Task inputs START

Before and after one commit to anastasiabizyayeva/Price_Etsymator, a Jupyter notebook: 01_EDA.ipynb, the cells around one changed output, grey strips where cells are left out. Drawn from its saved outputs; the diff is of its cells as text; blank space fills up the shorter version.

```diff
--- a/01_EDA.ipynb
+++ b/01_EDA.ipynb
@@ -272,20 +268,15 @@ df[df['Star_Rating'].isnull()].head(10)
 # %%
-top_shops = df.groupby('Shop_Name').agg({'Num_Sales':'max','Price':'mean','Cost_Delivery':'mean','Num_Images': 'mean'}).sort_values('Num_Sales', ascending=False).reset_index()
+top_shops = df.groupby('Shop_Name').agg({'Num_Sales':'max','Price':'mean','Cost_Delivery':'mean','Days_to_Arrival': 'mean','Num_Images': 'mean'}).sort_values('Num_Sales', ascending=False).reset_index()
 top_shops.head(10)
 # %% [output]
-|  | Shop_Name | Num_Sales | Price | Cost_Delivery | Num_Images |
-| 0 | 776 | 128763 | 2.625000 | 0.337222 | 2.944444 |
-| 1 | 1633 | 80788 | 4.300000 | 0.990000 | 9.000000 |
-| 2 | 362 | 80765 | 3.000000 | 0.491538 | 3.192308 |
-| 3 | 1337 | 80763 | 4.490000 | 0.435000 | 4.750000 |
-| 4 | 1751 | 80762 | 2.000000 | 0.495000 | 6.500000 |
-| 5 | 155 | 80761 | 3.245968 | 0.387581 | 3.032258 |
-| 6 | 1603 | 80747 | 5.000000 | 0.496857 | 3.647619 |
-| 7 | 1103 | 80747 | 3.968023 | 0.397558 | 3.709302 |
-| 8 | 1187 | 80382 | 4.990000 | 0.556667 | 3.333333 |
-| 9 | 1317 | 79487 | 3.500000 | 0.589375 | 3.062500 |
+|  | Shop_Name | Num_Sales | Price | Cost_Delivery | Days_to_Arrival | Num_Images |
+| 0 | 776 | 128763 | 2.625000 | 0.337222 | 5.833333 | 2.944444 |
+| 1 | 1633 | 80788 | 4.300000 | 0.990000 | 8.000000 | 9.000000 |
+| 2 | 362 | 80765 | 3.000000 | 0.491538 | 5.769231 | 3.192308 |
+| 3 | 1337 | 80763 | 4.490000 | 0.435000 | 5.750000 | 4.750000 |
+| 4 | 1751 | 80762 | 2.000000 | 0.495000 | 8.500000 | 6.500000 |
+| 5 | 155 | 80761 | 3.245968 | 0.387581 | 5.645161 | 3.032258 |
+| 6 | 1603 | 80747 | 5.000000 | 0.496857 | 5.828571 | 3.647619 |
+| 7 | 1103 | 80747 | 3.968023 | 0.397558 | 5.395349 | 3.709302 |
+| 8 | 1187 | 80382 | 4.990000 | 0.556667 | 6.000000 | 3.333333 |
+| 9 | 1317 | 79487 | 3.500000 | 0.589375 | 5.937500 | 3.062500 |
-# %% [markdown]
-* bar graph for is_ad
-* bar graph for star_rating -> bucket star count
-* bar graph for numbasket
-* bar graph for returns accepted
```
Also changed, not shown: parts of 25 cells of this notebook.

Task inputs END

- Description of the task
Take the entries above and set them all down again exactly as they read.

- Written reply
Before and after one commit to anastasiabizyayeva/Price_Etsymator, a Jupyter notebook: 01_EDA.ipynb, the cells around one changed output, grey strips where cells are left out. Drawn from its saved outputs; the diff is of its cells as text; blank space fills up the shorter version.

```diff
--- a/01_EDA.ipynb
+++ b/01_EDA.ipynb
@@ -272,20 +268,15 @@ df[df['Star_Rating'].isnull()].head(10)
 # %%
-top_shops = df.groupby('Shop_Name').agg({'Num_Sales':'max','Price':'mean','Cost_Delivery':'mean','Num_Images': 'mean'}).sort_values('Num_Sales', ascending=False).reset_index()
+top_shops = df.groupby('Shop_Name').agg({'Num_Sales':'max','Price':'mean','Cost_Delivery':'mean','Days_to_Arrival': 'mean','Num_Images': 'mean'}).sort_values('Num_Sales', ascending=False).reset_index()
 top_shops.head(10)
 # %% [output]
-|  | Shop_Name | Num_Sales | Price | Cost_Delivery | Num_Images |
-| 0 | 776 | 128763 | 2.625000 | 0.337222 | 2.944444 |
-| 1 | 1633 | 80788 | 4.300000 | 0.990000 | 9.000000 |
-| 2 | 362 | 80765 | 3.000000 | 0.491538 | 3.192308 |
-| 3 | 1337 | 80763 | 4.490000 | 0.435000 | 4.750000 |
-| 4 | 1751 | 80762 | 2.000000 | 0.495000 | 6.500000 |
-| 5 | 155 | 80761 | 3.245968 | 0.387581 | 3.032258 |
-| 6 | 1603 | 80747 | 5.000000 | 0.496857 | 3.647619 |
-| 7 | 1103 | 80747 | 3.968023 | 0.397558 | 3.709302 |
-| 8 | 1187 | 80382 | 4.990000 | 0.556667 | 3.333333 |
-| 9 | 1317 | 79487 | 3.500000 | 0.589375 | 3.062500 |
+|  | Shop_Name | Num_Sales | Price | Cost_Delivery | Days_to_Arrival | Num_Images |
+| 0 | 776 | 128763 | 2.625000 | 0.337222 | 5.833333 | 2.944444 |
+| 1 | 1633 | 80788 | 4.300000 | 0.990000 | 8.000000 | 9.000000 |
+| 2 | 362 | 80765 | 3.000000 | 0.491538 | 5.769231 | 3.192308 |
+| 3 | 1337 | 80763 | 4.490000 | 0.435000 | 5.750000 | 4.750000 |
+| 4 | 1751 | 80762 | 2.000000 | 0.495000 | 8.500000 | 6.500000 |
+| 5 | 155 | 80761 | 3.245968 | 0.387581 | 5.645161 | 3.032258 |
+| 6 | 1603 | 80747 | 5.000000 | 0.496857 | 5.828571 | 3.647619 |
+| 7 | 1103 | 80747 | 3.968023 | 0.397558 | 5.395349 | 3.709302 |
+| 8 | 1187 | 80382 | 4.990000 | 0.556667 | 6.000000 | 3.333333 |
+| 9 | 1317 | 79487 | 3.500000 | 0.589375 | 5.937500 | 3.062500 |
-# %% [markdown]
-* bar graph for is_ad
-* bar graph for star_rating -> bucket star count
-* bar graph for numbasket
-* bar graph for returns accepted
```
Also changed, not shown: parts of 25 cells of this notebook.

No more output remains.